Formula One set to introduce 'Driver of the Day' award on grounds of football's 'Man of the Match'
The fans will vote online during the match to chose the 'Driver of the Day' which will be announced immediately after the race
Formula One is to introduce a 'Driver of the Day' award with fans voting online during the race, the governing International Automobile Federation (FIA) said on Wednesday in a statement detailing changes for 2016 and 2017.
It also confirmed that a new qualifying format had been unanimously accepted by teams and other stakeholders and was set to be introduced from the season-opening Australian Grand Prix on March 20.
The FIA said the driver award was aimed at increasing fan engagement. The equivalent of football's 'Man of the Match' will be announced straight after the race during the broadcast proceedings from the podium, with the driver presented with a prize.

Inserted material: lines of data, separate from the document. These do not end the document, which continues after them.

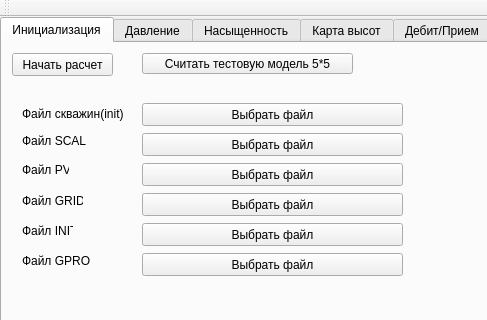
First picture: the form in mainwindow.ui, repository klast/simple_solver, before the edit; both pictures show x 0 to 487 and y 0 to 320 of the 1104 by 636 pixel window.
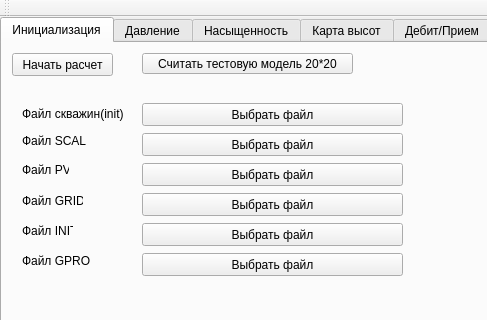
Second picture: the form after the edit.

Patch:
```diff
--- a/mainwindow.ui
+++ b/mainwindow.ui
@@ -212,7 +212,7 @@
        </rect>
       </property>
       <property name="text">
-       <string>Считать тестовую модель 5*5</string>
+       <string>Считать тестовую модель 20*20</string>
       </property>
      </widget>
     </widget>
```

The governing body also said it intended to introduce some form of cockpit protection from 2017, with a 'halo' concept around the driver's head the preferred choice. Other options, such as transparent cockpit protection, would continue to be evaluated.
Formula One teams met in Geneva on Tuesday, while their new cars were on track in testing in Barcelona, to agree changes to make the sport more exciting. With television coverage switching from free-to-air to pay channels in some countries, including Spain, there has been some concern within the sport about dwindling audience figures.

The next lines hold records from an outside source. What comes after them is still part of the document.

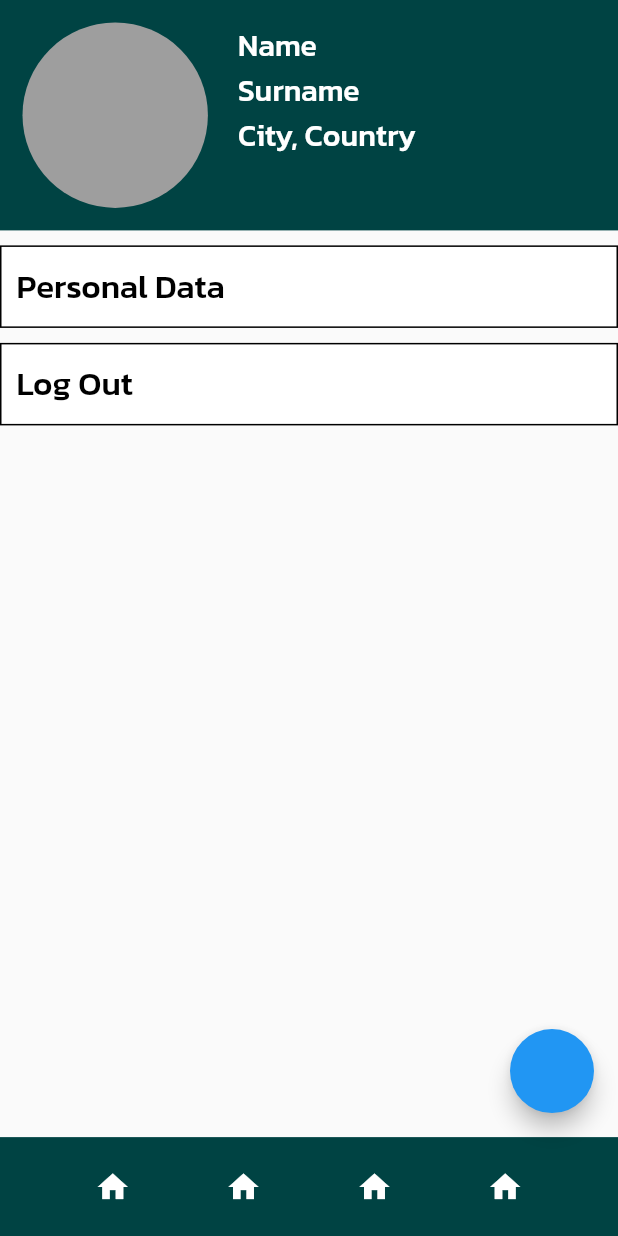
After one commit to KidNeKit/Planner, a Flutter app: the screen it shows once a user with an empty profile is signed in, item 4 of the bottom bar chosen, on a phone screen of 412 x 824 dp. The commit adds this screen. Run offline on Flutter 3.47's test engine with Material 2 defaults, Android fonts, the phone set to English and light mode, and no system bars; our stand-ins replace cloud_firestore, equatable, firebase_auth, firebase_core, flutter_bloc, percent_indicator; accounts and stored records are empty.

Commit message:
Added profile screen

```diff
--- a/lib/view/global_components/custom_text_sizes.dart
+++ b/lib/view/global_components/custom_text_sizes.dart
@@ -1,4 +1,34 @@
 import 'package:flutter/material.dart';
+
+class CustomBodySmallText extends StatelessWidget {
+  final String text;
+  final Color color;
+  const CustomBodySmallText(
+      {required this.text, this.color = Colors.white, super.key});
+
+  @override
+  Widget build(BuildContext context) {
+    return Text(
+      text,
+      style: Theme.of(context).textTheme.bodySmall!.copyWith(color: color),
+    );
+  }
+}
+
+class CustomTitleMediumText extends StatelessWidget {
+  final String text;
+  final Color color;
+  const CustomTitleMediumText(
+      {required this.text, this.color = Colors.white, super.key});
+
+  @override
+  Widget build(BuildContext context) {
+    return Text(
+      text,
+      style: Theme.of(context).textTheme.titleMedium!.copyWith(color: color),
+    );
+  }
+}
 
 class CustomTitleSmallText extends StatelessWidget {
   final String text;
--- a/lib/view/navigation_screen/navigation_screen.dart
+++ b/lib/view/navigation_screen/navigation_screen.dart
@@ -6,6 +6,7 @@ import '../contacts_screen/contacts_screen.dart';
 import '../day_plans_screen/day_plans_screen.dart';
 import '../event_creation_screen/event_creation_screen.dart';
 import '../home_screen/home_screen.dart';
+import '../profile_screen/profile_screen.dart';
 import 'components/bottom_bar.dart';
 
 class NavigationScreen extends StatelessWidget {
@@ -14,6 +15,7 @@ class NavigationScreen extends StatelessWidget {
     HomeScreen(),
     DayPlansScreen(),
     ContactsScreen(),
+    ProfileScreen(),
   ];
 
   const NavigationScreen({super.key});
--- /dev/null
+++ b/lib/view/profile_screen/components/profile_header.dart
@@ -0,0 +1,39 @@
+import 'package:flutter/material.dart';
+
+import '../../global_components/custom_text_sizes.dart';
+
+class ProfileHeader extends StatelessWidget {
+  const ProfileHeader({super.key});
+
+  @override
+  Widget build(BuildContext context) {
+    Size size = MediaQuery.of(context).size;
+    return Container(
+      color: Theme.of(context).primaryColor,
+      padding: const EdgeInsets.all(15.0),
+      child: SafeArea(
+          child: Row(
+        crossAxisAlignment: CrossAxisAlignment.start,
+        children: [
+          Container(
+            height: 0.3 * size.width,
+            width: 0.3 * size.width,
+            decoration: const BoxDecoration(
+              color: Colors.grey,
+              shape: BoxShape.circle,
+            ),
+          ),
+          const SizedBox(width: 20.0),
+          Column(
+            crossAxisAlignment: CrossAxisAlignment.start,
+            children: const [
+              CustomTitleSmallText(text: 'Name'),
+              CustomTitleSmallText(text: 'Surname'),
+              CustomTitleSmallText(text: 'City, Country'),
+            ],
+          ),
+        ],
+      )),
+    );
+  }
+}
--- /dev/null
+++ b/lib/view/profile_screen/components/profile_settings.dart
@@ -0,0 +1,36 @@
+import 'package:flutter/material.dart';
+import 'package:flutter_bloc/flutter_bloc.dart';
+
+import '../../../blocs/auth/auth_bloc.dart';
+import '../../login_screen/login_screen.dart';
+import 'settings_button.dart';
+
+class ProfileSettings extends StatelessWidget {
+  const ProfileSettings({super.key});
+
+  @override
+  Widget build(BuildContext context) {
+    return Column(
+      children: [
+        const SizedBox(height: 10.0),
+        SettingsButton(
+          text: 'Personal Data',
+          onPressedFunc: () {},
+        ),
+        const SizedBox(height: 10.0),
+        BlocListener<AuthBloc, AuthState>(
+          listener: (context, state) {
+            if (state.user == null) {
+              Navigator.of(context).pushReplacementNamed(LoginScreen.routeName);
+            }
+          },
+          child: SettingsButton(
+            text: 'Log Out',
+            onPressedFunc: () =>
+                context.read<AuthBloc>().add(LogoutRequested()),
+          ),
+        ),
+      ],
+    );
+  }
+}
--- /dev/null
+++ b/lib/view/profile_screen/components/settings_button.dart
@@ -0,0 +1,34 @@
+import 'package:flutter/material.dart';
+
+import '../../global_components/custom_text_sizes.dart';
+
+class SettingsButton extends StatelessWidget {
+  final String text;
+  final Color color;
+  final Function() onPressedFunc;
+
+  const SettingsButton(
+      {required this.text,
+      this.color = Colors.white,
+      required this.onPressedFunc,
+      super.key});
+
+  @override
+  Widget build(BuildContext context) {
+    return GestureDetector(
+      onTap: onPressedFunc,
+      child: Container(
+        width: double.infinity,
+        padding: const EdgeInsets.all(10.0),
+        decoration: BoxDecoration(
+          color: color,
+          border: Border.all(),
+        ),
+        child: CustomTitleMediumText(
+          text: text,
+          color: Colors.black,
+        ),
+      ),
+    );
+  }
+}
--- /dev/null
+++ b/lib/view/profile_screen/profile_screen.dart
@@ -0,0 +1,18 @@
+import 'package:flutter/material.dart';
+
+import 'components/profile_header.dart';
+import 'components/profile_settings.dart';
+
+class ProfileScreen extends StatelessWidget {
+  const ProfileScreen({super.key});
+
+  @override
+  Widget build(BuildContext context) {
+    return Column(
+      children: const [
+        ProfileHeader(),
+        ProfileSettings(),
+      ],
+    );
+  }
+}
```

The FIA said a meeting of the core Strategy Group, which includes the governing body, six top teams and commercial rights holders, agreed to postpone the deadline for the finalisation of 2017 sporting and technical regulations from March 1 to April 30.
It said that was to allow all stakeholders "the best opportunity to complete all relevant work'. New bodywork regulations for 2017 aimed at creating faster and more aggressive cars were adopted, however.
The FIA said it would continue discussions with teams and tyre supplier Pirelli over the best way to test the new tyres required to handle the demands of the regulation changes. Pirelli are limited on how much testing they can do, with the regulations also restricting their use of current cars, and the Italian company has expressed concern about the situation.
The governing body reported further progress with the four manufacturers about providing cheaper power units to those who want them, making the engines noisier and reducing performance advantages.
A working group aims to reach an agreement by April 30.
(Reporting by Alan Baldwin, editing by Ken Ferris)